Work instruction: For the records that follow, work out how many lines include "Green" and give only that count.

+---+

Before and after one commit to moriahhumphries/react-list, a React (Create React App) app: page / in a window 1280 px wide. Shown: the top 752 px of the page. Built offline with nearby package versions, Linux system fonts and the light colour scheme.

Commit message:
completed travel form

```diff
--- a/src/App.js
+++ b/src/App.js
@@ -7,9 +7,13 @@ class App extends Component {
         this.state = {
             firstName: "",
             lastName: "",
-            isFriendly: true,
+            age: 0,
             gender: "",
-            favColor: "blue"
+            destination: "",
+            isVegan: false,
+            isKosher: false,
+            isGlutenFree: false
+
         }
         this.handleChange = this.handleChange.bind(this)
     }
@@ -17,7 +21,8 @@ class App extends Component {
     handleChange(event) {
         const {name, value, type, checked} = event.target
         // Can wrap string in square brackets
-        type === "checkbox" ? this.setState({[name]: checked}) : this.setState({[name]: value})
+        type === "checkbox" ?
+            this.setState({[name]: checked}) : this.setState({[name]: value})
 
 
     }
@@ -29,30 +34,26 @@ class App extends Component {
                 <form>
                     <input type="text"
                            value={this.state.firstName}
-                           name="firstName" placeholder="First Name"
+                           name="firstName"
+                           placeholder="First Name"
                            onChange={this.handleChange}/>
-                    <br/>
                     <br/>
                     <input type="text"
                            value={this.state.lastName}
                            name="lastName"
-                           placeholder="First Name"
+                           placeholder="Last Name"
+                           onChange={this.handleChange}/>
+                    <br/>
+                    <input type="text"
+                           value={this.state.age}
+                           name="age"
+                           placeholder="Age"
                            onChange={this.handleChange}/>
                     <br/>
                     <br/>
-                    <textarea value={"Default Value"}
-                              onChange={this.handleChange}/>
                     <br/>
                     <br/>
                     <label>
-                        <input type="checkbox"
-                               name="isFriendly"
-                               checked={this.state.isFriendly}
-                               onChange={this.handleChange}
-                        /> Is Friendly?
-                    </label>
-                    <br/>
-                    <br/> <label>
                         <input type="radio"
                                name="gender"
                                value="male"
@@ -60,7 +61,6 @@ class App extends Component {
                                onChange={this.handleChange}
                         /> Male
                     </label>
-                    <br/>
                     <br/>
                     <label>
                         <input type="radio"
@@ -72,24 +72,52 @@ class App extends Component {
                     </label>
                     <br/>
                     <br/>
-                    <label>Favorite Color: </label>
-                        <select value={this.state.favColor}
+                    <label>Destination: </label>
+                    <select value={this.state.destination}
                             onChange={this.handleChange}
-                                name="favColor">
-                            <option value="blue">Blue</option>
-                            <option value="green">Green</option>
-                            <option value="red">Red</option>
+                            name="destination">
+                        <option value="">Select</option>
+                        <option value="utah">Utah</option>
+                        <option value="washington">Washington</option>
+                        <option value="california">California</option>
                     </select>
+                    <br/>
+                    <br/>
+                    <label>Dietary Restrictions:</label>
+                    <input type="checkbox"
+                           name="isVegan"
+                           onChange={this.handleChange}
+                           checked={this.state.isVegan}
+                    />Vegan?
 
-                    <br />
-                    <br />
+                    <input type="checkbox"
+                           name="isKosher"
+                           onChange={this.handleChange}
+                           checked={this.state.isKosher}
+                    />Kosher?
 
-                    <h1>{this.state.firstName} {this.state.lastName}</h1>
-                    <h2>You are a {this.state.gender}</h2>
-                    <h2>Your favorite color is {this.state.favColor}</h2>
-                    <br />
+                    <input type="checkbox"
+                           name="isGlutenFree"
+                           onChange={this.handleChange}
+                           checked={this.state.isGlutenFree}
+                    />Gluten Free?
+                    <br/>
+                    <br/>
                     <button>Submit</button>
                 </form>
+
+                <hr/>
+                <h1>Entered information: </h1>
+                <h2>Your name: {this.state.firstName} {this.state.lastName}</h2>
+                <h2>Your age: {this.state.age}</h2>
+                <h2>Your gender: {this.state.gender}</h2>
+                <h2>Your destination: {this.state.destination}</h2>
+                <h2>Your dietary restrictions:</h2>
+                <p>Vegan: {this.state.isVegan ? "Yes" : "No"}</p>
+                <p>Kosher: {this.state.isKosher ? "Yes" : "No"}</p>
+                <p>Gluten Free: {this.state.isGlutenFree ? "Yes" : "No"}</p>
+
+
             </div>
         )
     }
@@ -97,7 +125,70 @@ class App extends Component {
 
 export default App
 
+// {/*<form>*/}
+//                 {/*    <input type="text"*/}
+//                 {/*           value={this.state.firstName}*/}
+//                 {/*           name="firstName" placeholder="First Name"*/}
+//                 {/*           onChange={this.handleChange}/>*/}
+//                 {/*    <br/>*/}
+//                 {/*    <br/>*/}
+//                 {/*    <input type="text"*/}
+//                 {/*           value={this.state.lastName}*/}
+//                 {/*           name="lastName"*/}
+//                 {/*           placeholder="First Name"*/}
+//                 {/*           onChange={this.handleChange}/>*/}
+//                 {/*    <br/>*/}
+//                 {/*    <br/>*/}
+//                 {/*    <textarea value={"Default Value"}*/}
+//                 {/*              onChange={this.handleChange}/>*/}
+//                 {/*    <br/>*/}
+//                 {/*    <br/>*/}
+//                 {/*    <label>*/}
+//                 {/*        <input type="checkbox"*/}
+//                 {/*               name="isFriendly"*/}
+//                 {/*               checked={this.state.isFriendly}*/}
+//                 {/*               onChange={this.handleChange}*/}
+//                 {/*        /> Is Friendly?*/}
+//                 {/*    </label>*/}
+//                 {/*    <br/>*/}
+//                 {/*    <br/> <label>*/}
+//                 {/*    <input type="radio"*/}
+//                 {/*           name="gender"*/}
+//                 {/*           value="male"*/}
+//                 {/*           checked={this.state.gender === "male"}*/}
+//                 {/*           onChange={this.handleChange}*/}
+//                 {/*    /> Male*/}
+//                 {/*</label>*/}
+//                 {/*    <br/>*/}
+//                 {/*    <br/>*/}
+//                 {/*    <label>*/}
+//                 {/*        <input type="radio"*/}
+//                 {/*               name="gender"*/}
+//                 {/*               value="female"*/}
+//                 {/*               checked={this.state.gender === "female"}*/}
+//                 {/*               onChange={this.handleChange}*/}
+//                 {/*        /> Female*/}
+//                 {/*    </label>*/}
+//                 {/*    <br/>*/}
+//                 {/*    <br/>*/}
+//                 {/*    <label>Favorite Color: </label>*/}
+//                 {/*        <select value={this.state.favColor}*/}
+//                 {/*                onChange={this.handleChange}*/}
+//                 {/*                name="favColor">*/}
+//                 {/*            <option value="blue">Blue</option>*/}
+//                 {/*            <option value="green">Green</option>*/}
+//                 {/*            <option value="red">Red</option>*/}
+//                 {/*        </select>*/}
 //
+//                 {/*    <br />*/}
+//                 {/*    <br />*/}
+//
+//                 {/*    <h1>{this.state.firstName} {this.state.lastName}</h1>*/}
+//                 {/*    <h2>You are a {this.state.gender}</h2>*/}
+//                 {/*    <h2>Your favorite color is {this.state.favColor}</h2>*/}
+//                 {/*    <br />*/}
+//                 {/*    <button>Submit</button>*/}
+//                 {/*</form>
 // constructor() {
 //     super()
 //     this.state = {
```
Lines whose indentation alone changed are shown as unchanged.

+---+

Answer for the task: 2